Geopolitical shocks can have massive governmental, societal, and personal consequences immediately or in the near future. This has been researched by many with regards to an array of political and military hostilities; however, due to the contemporary nature of the Russian invasion of Ukraine there is a gap in the literature. The limited research in this area is an important issue that needs to be rectified, hence the reason for this thesis.
This study focuses on the nexus between geopolitical risk, oil price and optionimplied volatilities through a cross-country analysis approach. This thesis is undertaken through the prism of the Russian invasion of Ukraine and its effect on several key financial variables in five European countries. To ensure a comprehensive exploration of this connection, an exhaustive literature review is completed and followed by a quantitative approach using conventional econometric tools. The methodology utilised allows for the following research questions to be answered: 1) Are geopolitical risks, oil prices, asset prices, and macroeconomic events connected to market expectation as measured by option-implied volatilities? 2) Is the model utilised in this thesis useful in forecasting option-implied volatilities? 3) And if so, what effect does the changing nature of the variables have on the option-implied volatilities?

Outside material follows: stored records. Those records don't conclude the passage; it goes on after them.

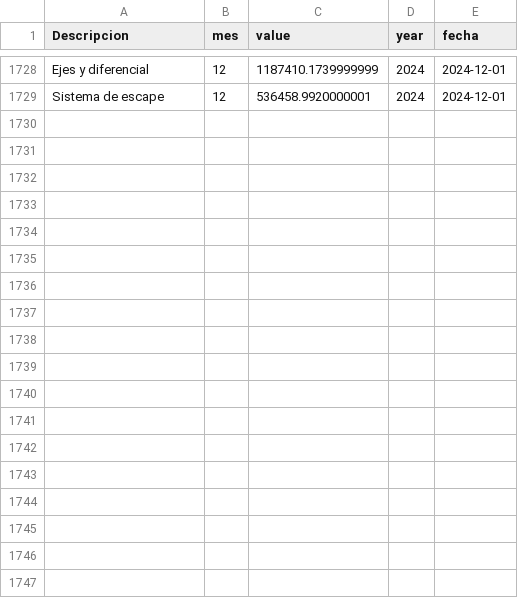
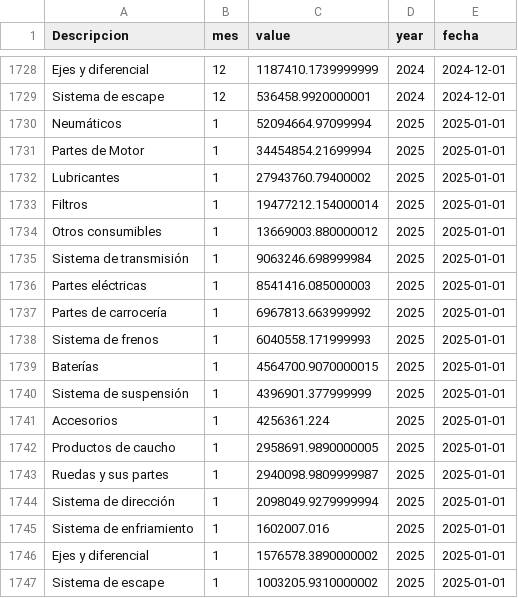
Before and after one commit to gejocamo10/catusita_analytics, a CSV file: data/process/sunat_consolidated.csv, drawn as a sheet; only a part is shown, gaps mark what is left out.

```diff
--- a/data/process/sunat_consolidated.csv
+++ b/data/process/sunat_consolidated.csv
@@ -1729 +1729,19 @@ Ejes y diferencial,12,1187410.1739999999,2024,2024-12-01
 Sistema de escape,12,536458.9920000001,2024,2024-12-01
+Neumáticos,1,52094664.97099994,2025,2025-01-01
+Partes de Motor,1,34454854.21699994,2025,2025-01-01
+Lubricantes,1,27943760.79400002,2025,2025-01-01
+Filtros,1,19477212.154000014,2025,2025-01-01
+Otros consumibles,1,13669003.880000012,2025,2025-01-01
+Sistema de transmisión,1,9063246.698999984,2025,2025-01-01
+Partes eléctricas,1,8541416.085000003,2025,2025-01-01
+Partes de carrocería,1,6967813.663999992,2025,2025-01-01
+Sistema de frenos,1,6040558.171999993,2025,2025-01-01
+Baterías,1,4564700.9070000015,2025,2025-01-01
+Sistema de suspensión,1,4396901.377999999,2025,2025-01-01
+Accesorios,1,4256361.224,2025,2025-01-01
+Productos de caucho,1,2958691.9890000005,2025,2025-01-01
+Ruedas y sus partes,1,2940098.9809999987,2025,2025-01-01
+Sistema de dirección,1,2098049.9279999994,2025,2025-01-01
+Sistema de enfriamiento,1,1602007.016,2025,2025-01-01
+Ejes y diferencial,1,1576578.3890000002,2025,2025-01-01
+Sistema de escape,1,1003205.9310000002,2025,2025-01-01
```
Also changed, not shown: data/cleaned/dashboard_by_fuente.csv, data/process/df_covariables.csv, 22 other files.
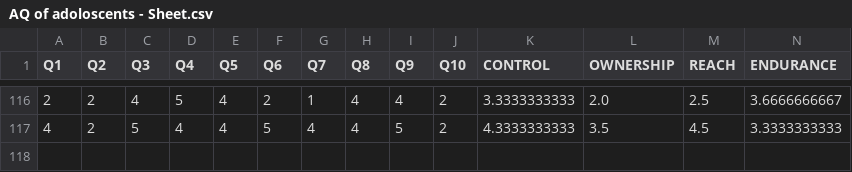
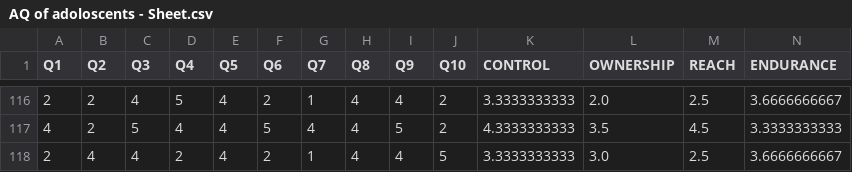
Before and after one commit to am-prasad/Mini_project, a CSV file: backend/data/AQ of adoloscents - Sheet.csv, drawn as a sheet; only a part is shown, gaps mark what is left out; rows hold the shown columns only; the diff names each change by its address in the sheet, - before the commit and + after, or states it on an @@ line.

```diff
--- a/backend/data/AQ of adoloscents - Sheet.csv
+++ b/backend/data/AQ of adoloscents - Sheet.csv
+row 118: 2 | 4 | 4 | 2 | 4 | 2 | 1 | 4 | 4 | 5 | 3.3333333333 | 3.0 | 2.5 | 3.6666666667
```
Also changed, not shown: 33 other files.
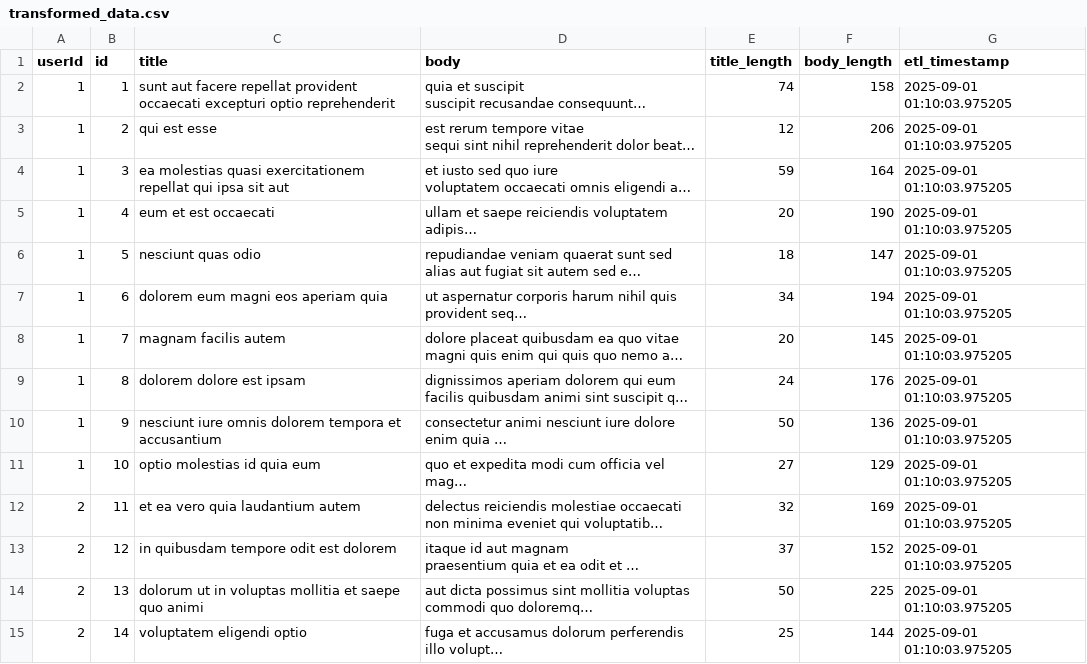
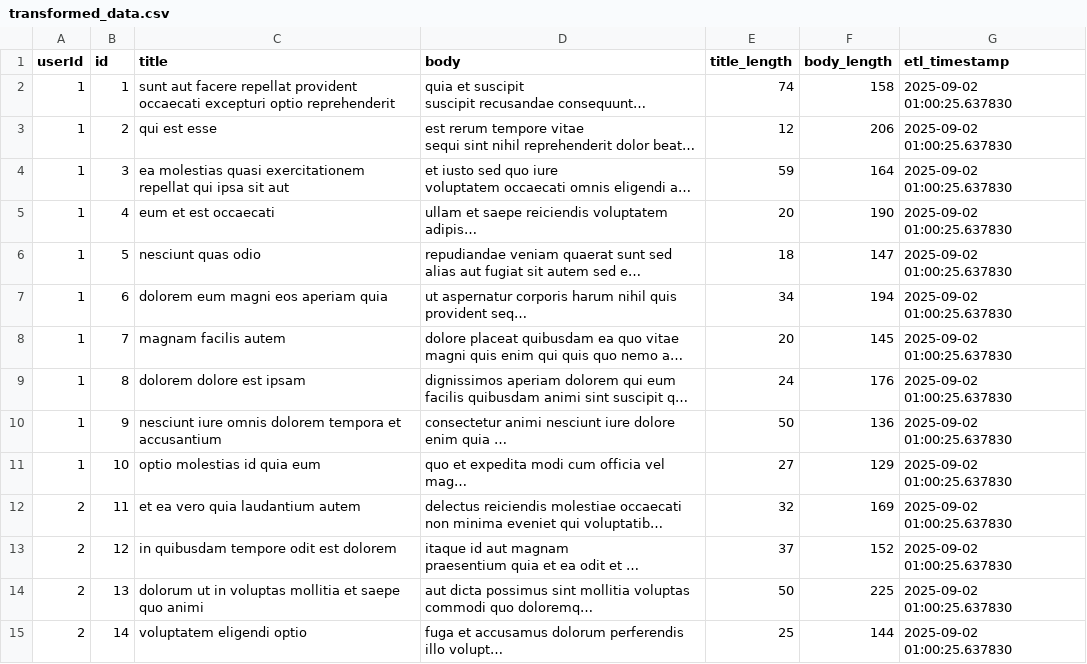
Before and after one commit to AkileshVishnu/Github_Actions-ETL_Pipeline, a CSV file: transformed_data.csv, drawn as a sheet; only a part is shown; long unchanged cells end in …; the diff covers the shown part only; the diff names each change by its address in the sheet, - before the commit and + after, or states it on an @@ line.

```diff
--- a/transformed_data.csv
+++ b/transformed_data.csv
-G2:G15 (etl_timestamp): 2025-09-01 01:10:03.975205
+G2:G15 (etl_timestamp): 2025-09-02 01:00:25.637830
```
Also changed, not shown: 86 edited cells elsewhere in this file, 1 other file.
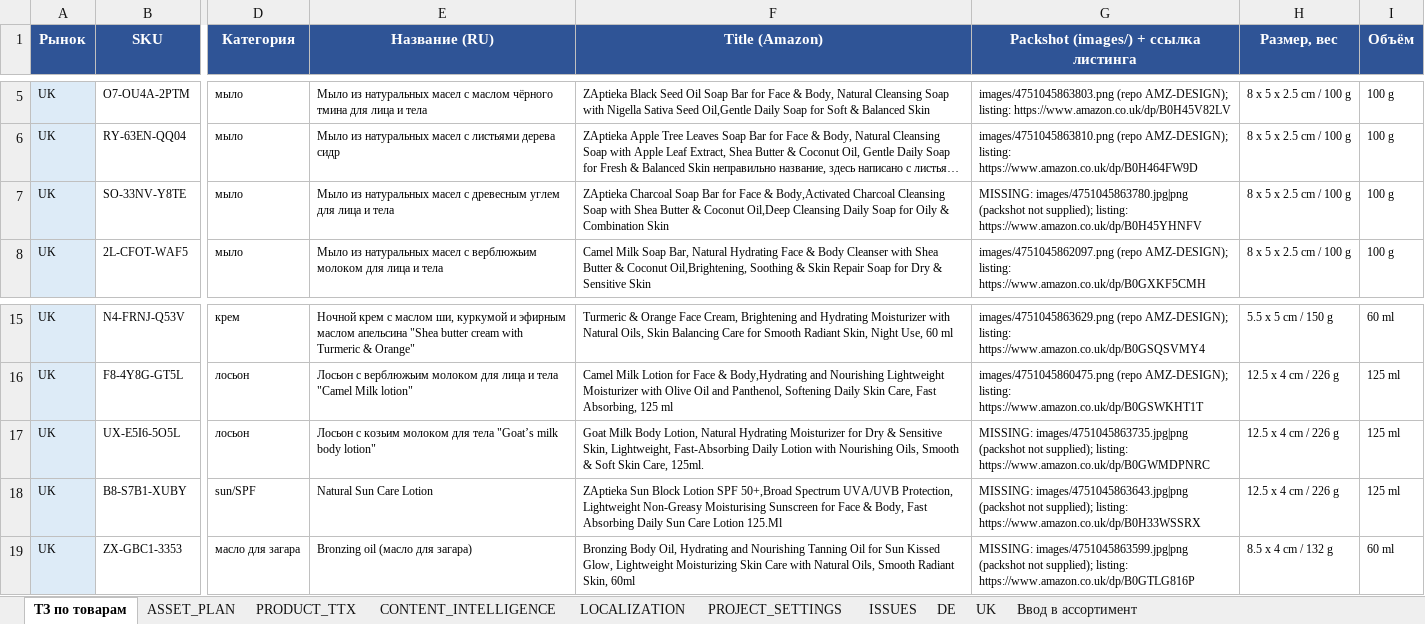
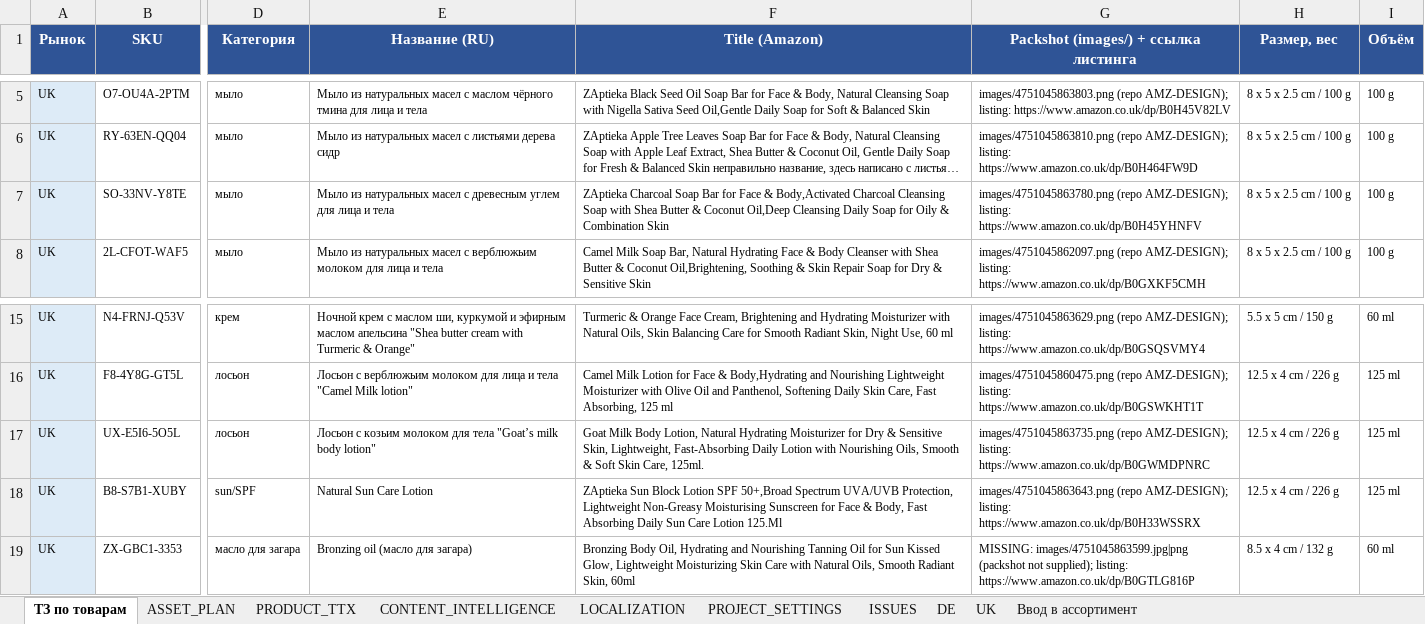
Before and after one commit to business2business17-ui/Agents, an Excel workbook: designer-tz-amazon.xlsx, sheet ТЗ по товарам, drawn as a sheet; only a part is shown, gaps mark what is left out; long unchanged cells end in …; values as stored, in another font and other column widths than the file's, no borders; the diff names each change by its address in the sheet, - before the commit and + after, or states it on an @@ line.

```diff
--- a/designer-tz-amazon.xlsx (sheet ТЗ по товарам)
+++ b/designer-tz-amazon.xlsx (sheet ТЗ по товарам)
-G7: MISSING: images/4751045863780.jpg|png (packshot not supplied); listing: https://www.amazon.co.uk/dp/B0H45YHNFV
+G7: images/4751045863780.png (repo AMZ-DESIGN); listing: https://www.amazon.co.uk/dp/B0H45YHNFV
-G17: MISSING: images/4751045863735.jpg|png (packshot not supplied); listing: https://www.amazon.co.uk/dp/B0GWMDPNRC
+G17: images/4751045863735.png (repo AMZ-DESIGN); listing: https://www.amazon.co.uk/dp/B0GWMDPNRC
-G18: MISSING: images/4751045863643.jpg|png (packshot not supplied); listing: https://www.amazon.co.uk/dp/B0H33WSSRX
+G18: images/4751045863643.png (repo AMZ-DESIGN); listing: https://www.amazon.co.uk/dp/B0H33WSSRX
```
Also changed, not shown: sheet ASSET_PLAN, sheet ISSUES, 3 other files.
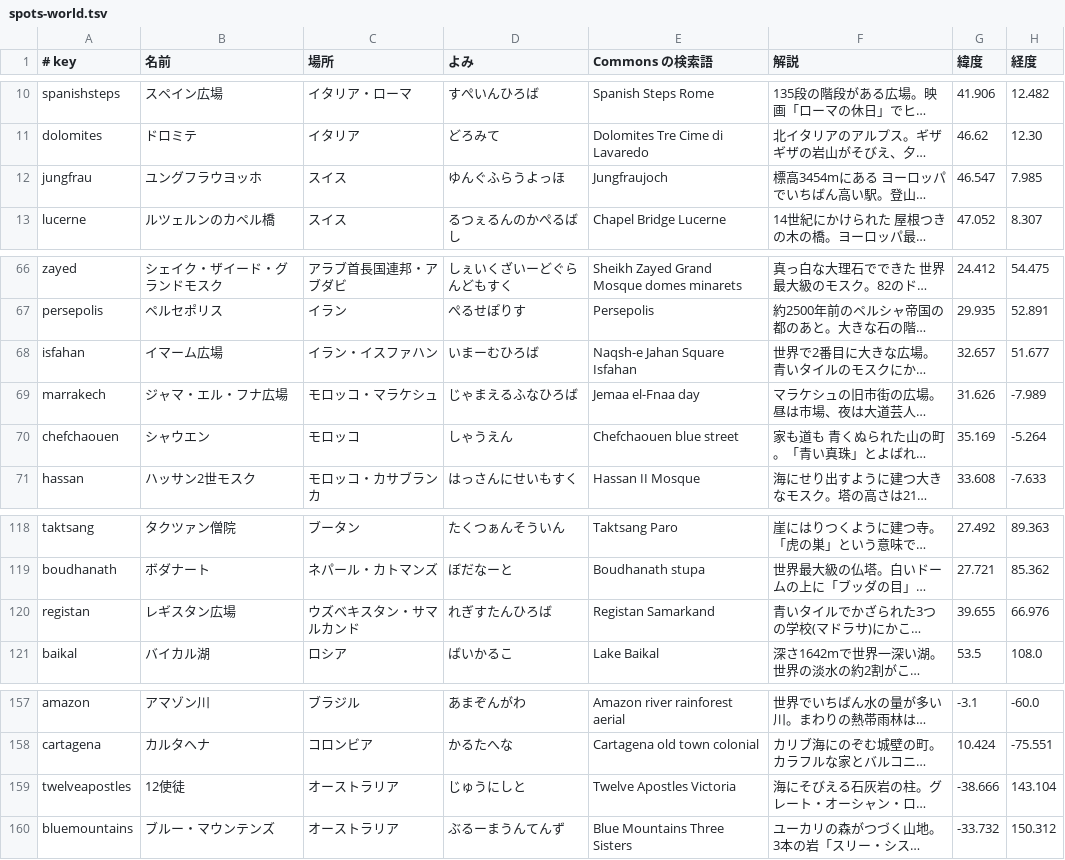
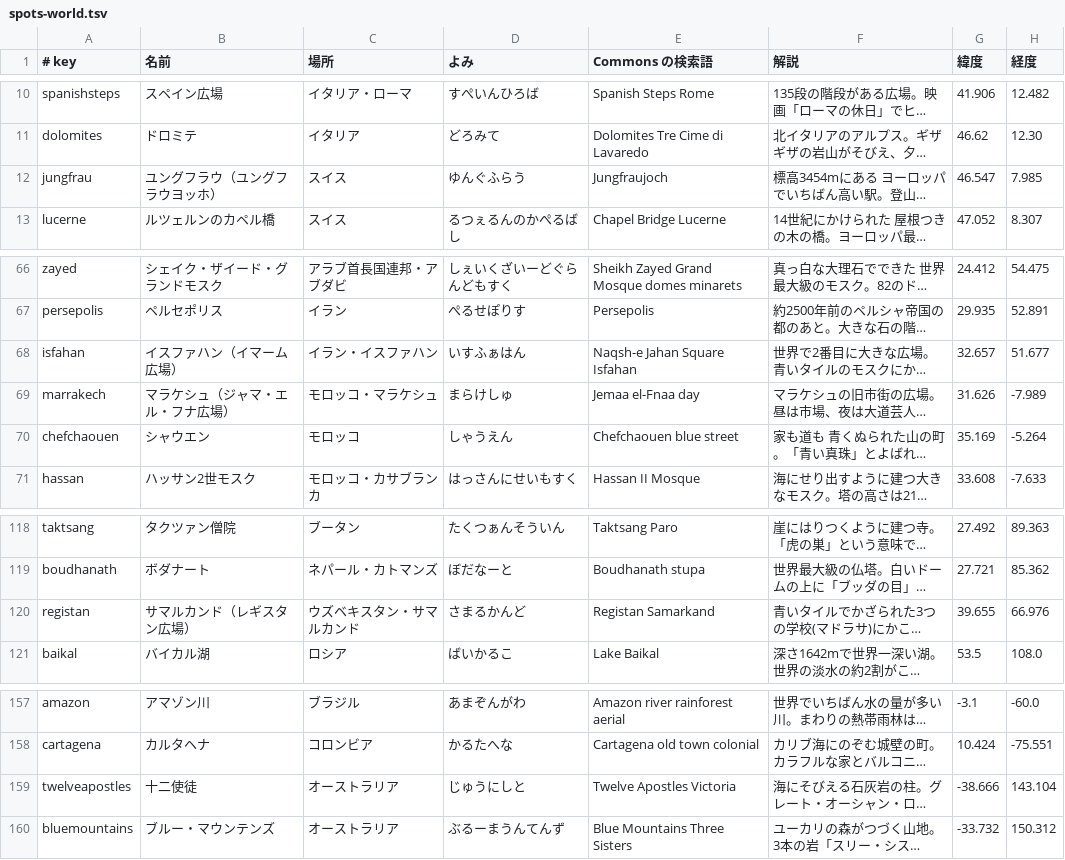
Before and after one commit to flick-travel-game/flick-travel, a TSV file: tools/spots-world.tsv, drawn as a sheet; only a part is shown, gaps mark what is left out; long unchanged cells end in …; the diff names each change by its address in the sheet, - before the commit and + after, or states it on an @@ line.

```diff
--- a/tools/spots-world.tsv
+++ b/tools/spots-world.tsv
-B12 (名前): ユングフラウヨッホ
+B12 (名前): ユングフラウ（ユングフラウヨッホ）
-D12 (よみ): ゆんぐふらうよっほ
+D12 (よみ): ゆんぐふらう
-B68 (名前): イマーム広場
+B68 (名前): イスファハン（イマーム広場）
-D68 (よみ): いまーむひろば
+D68 (よみ): いすふぁはん
-B69 (名前): ジャマ・エル・フナ広場
+B69 (名前): マラケシュ（ジャマ・エル・フナ広場）
-D69 (よみ): じゃまえるふなひろば
+D69 (よみ): まらけしゅ
-B120 (名前): レギスタン広場
+B120 (名前): サマルカンド（レギスタン広場）
-D120 (よみ): れぎすたんひろば
+D120 (よみ): さまるかんど
-B159 (名前): 12使徒
+B159 (名前): 十二使徒
```
Also changed, not shown: tools/spots-japan.tsv, 14 other files.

This thesis finds that there is a connection between geopolitical risks, oil prices, asset prices, and market expectation and that the model used is useful in forecasting option-implied volatilities (research question 1/2). It also concludes that the riskfree rate and strike prices of the underlying assets have a negative impact on option-implied volatilities, when increased, as opposed to geopolitical risk, oil price, the Russian invasion of Ukraine, and the market expectation of the U.S stock market which have a positive effect (research question 3).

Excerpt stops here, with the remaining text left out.